> **TASK BRIEF**:
Throughout the listing below, copy each line containing "Deliverables".

> **AVAILABLE DATA**:
· · ·

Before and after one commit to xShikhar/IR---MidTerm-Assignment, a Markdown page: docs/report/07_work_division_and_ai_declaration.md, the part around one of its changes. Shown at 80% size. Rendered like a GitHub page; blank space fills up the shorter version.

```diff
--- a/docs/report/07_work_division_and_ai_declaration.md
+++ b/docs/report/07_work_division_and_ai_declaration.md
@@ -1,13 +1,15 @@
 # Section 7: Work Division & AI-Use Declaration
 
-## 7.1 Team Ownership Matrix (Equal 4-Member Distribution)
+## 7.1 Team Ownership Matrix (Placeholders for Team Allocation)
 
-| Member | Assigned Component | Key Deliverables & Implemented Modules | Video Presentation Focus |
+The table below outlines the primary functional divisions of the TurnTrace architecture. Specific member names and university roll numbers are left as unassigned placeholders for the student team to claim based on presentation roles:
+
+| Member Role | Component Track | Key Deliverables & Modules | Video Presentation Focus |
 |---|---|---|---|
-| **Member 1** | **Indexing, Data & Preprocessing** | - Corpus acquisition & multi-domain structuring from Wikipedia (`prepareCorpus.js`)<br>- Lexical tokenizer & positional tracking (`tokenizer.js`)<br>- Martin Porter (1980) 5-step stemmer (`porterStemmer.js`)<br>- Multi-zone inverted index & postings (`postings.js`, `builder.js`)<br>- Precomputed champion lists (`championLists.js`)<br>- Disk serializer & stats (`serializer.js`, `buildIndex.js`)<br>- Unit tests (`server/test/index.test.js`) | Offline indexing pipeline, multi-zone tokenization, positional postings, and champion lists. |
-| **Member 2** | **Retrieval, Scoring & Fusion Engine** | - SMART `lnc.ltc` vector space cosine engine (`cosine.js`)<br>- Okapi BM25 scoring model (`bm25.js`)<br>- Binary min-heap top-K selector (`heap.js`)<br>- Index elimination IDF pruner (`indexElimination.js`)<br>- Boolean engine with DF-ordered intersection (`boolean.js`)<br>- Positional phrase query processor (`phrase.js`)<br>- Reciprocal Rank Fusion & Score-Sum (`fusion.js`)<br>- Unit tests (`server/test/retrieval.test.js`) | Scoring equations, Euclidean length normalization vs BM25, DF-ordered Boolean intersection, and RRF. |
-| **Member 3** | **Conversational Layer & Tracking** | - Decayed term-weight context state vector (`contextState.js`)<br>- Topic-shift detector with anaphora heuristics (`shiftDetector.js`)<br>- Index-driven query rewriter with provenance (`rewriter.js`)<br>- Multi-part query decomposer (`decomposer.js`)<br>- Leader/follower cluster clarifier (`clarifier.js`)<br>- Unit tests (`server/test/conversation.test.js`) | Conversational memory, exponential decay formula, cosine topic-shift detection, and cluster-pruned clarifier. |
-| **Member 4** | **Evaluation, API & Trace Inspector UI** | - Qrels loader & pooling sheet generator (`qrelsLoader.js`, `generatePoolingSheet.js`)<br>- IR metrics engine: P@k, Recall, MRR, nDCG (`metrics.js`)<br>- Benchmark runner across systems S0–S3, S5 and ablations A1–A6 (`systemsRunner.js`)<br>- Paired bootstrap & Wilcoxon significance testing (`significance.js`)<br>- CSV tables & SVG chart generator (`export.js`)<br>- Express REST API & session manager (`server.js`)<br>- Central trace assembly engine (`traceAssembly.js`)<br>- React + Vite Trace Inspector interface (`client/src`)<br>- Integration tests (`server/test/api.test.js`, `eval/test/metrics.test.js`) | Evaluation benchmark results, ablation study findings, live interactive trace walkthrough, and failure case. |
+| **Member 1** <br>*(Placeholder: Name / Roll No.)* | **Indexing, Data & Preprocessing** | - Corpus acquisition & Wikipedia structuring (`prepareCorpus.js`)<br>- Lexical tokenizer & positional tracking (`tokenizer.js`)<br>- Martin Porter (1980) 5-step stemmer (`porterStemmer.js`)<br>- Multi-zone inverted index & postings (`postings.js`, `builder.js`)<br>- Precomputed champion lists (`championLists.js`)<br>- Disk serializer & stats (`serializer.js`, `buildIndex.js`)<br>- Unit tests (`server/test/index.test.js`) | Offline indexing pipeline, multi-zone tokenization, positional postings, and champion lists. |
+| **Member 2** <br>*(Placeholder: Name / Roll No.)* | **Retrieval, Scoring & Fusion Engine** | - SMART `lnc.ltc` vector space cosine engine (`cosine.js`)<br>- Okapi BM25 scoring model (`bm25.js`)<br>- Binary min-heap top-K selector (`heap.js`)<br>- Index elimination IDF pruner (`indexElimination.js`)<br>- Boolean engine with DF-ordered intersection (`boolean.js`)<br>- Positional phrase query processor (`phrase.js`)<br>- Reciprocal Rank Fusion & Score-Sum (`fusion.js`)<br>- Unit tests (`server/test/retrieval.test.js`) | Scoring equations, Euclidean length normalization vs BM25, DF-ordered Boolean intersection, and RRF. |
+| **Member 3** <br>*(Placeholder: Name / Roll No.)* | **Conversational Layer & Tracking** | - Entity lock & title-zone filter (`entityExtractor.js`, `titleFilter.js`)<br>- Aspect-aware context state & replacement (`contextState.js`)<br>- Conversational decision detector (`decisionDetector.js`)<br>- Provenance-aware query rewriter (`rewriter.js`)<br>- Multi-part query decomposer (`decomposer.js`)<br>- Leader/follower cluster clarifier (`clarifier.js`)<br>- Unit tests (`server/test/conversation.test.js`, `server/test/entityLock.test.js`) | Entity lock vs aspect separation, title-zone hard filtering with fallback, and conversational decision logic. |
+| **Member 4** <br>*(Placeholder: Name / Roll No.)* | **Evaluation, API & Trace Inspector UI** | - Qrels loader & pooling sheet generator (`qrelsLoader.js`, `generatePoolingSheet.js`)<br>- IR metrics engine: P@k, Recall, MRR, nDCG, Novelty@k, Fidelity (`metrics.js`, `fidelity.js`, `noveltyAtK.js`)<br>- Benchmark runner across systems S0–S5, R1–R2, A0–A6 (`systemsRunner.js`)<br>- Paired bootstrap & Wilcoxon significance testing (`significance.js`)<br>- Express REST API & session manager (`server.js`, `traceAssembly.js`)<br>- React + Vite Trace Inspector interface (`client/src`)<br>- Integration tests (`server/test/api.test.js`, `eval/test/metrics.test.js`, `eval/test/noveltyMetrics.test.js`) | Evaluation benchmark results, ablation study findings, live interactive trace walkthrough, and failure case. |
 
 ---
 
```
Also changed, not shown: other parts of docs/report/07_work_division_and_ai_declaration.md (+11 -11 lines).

· · ·

> **COMPLETED EXERCISE**:
-| Member | Assigned Component | Key Deliverables & Implemented Modules | Video Presentation Focus |
+| Member Role | Component Track | Key Deliverables & Modules | Video Presentation Focus |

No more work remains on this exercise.